23 Davis, “The Origin of a Type of American Girl,” 6.
24 Davis, “The Origin of a Type of American Girl,” 6.
25 Henri, The Art Spirit, 124.
26 Henri, The Art Spirit, 124.
27 Henri, “The Art Spirit,” 124.
Bernheimer, Charles. “Degas Brothels: Voyeurism and Ideology.” Representations 20: Special Issue: Misogyny, Misandry, and Misanthropy. (Autumn 1987): 158 – 186
Boyle, Richard. American Impressionism. Boston: Little, Brown and Co., 1982.
Corbett, David Peters. “Ashcan Perspectives.” American Art 25, no. 1 (Spring 2011): 13-15.
Davis, Richard Harding, and Charles Dana Gibson. “The Origin of a Type of the American Girl.” The Quarterly Illustrator 3, no. 9 (January – March 1895): 3-8.
Gibson, Charles Dana. Sketches and Cartoons by Charles Dana Gibson. New York: R.H. Russell, 1900. Public domain through Gutenberg.org. https://www.gutenberg.org/ebooks/62920
Henri, Robert. The Art Spirit. ed. Margery A. Ryerson. Philadelphia: J. B. Lippincott, 1923.
Henri, Robert. “My People.” The Craftsman 27, no. 5 (February 1915): 459 – 469.
Karthas, Ilyana. “The Politics of Gender and the Revival of Ballet in Early Twentieth Century France.” Journal of Social History 45, no. 4. (Summer 2012): 960-989.
Kelly, Deirdre. Ballerina: Sex, Scandal, and Suffering Behind the Symbol of Perfection, Vancouver Canada: Greystone Books, 2012.
Morgan, H. Wayne. Victorian Culture in America 1865–1914. Itasca: F. E. Peacock Publishers, 1973.

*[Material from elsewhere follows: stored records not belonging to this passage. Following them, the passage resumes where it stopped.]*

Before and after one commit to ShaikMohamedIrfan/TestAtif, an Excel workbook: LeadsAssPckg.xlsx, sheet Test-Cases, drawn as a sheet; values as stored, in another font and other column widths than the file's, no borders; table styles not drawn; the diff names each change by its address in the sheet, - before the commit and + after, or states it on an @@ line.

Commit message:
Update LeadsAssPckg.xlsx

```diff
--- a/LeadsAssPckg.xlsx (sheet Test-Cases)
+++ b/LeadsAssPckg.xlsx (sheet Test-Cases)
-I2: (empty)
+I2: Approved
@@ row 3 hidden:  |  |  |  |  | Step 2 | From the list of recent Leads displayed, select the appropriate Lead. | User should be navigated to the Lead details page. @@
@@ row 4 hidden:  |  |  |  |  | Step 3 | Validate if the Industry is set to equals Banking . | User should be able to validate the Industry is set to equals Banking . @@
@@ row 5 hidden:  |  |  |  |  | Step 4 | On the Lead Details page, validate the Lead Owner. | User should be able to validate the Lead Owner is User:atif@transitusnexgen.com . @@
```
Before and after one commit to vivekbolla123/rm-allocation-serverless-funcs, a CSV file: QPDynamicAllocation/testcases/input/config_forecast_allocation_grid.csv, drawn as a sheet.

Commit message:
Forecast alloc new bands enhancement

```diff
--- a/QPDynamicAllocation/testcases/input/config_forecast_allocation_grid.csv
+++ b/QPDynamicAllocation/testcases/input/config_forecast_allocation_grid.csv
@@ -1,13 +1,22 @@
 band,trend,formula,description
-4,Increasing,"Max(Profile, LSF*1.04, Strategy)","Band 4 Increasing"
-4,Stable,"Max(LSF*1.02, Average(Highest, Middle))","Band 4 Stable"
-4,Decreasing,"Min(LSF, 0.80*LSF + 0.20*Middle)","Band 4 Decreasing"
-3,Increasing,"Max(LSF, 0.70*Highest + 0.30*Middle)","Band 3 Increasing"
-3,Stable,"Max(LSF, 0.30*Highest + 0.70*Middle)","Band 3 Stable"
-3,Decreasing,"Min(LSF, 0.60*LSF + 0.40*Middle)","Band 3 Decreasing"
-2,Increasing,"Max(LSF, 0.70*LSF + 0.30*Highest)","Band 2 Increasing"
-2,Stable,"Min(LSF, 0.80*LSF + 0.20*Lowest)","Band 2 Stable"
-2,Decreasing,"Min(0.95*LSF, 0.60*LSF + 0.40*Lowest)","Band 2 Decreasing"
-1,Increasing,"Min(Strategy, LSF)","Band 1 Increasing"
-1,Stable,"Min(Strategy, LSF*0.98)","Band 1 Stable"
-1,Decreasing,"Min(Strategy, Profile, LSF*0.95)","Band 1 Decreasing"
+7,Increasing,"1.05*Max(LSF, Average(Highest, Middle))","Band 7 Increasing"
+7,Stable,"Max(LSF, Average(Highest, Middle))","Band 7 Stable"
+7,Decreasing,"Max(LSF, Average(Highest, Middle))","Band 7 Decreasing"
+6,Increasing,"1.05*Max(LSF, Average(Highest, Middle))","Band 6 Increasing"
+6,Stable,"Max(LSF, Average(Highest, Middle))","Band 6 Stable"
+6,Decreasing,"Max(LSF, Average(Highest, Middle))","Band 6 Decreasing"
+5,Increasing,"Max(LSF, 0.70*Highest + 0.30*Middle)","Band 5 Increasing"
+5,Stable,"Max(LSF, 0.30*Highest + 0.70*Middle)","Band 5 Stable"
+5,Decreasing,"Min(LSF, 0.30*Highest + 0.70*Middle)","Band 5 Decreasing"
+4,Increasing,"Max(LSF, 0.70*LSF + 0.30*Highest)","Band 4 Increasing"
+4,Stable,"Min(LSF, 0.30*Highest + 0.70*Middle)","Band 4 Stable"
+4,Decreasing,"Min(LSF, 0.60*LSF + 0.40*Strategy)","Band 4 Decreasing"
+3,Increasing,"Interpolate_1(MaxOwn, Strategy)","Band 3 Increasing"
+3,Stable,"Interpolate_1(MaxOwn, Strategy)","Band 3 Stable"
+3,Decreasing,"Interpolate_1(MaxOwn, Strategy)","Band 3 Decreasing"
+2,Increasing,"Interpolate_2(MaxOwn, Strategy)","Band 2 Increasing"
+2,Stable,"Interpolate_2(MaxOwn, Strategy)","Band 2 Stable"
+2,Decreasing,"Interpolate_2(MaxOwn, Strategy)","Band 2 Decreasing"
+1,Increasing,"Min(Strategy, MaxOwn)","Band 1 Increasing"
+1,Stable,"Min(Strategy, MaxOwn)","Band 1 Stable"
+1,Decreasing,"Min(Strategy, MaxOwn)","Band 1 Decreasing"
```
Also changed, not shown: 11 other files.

Perlman, Bennard B. Robert Henri: His Art and Life. Mineola: Dover Publications, 1991.
Wardle, Marian. American Woman Modernists: The Legacy of Robert Henri, 1910-1945. Provo: Brigham Young University Museum of Art, 2005.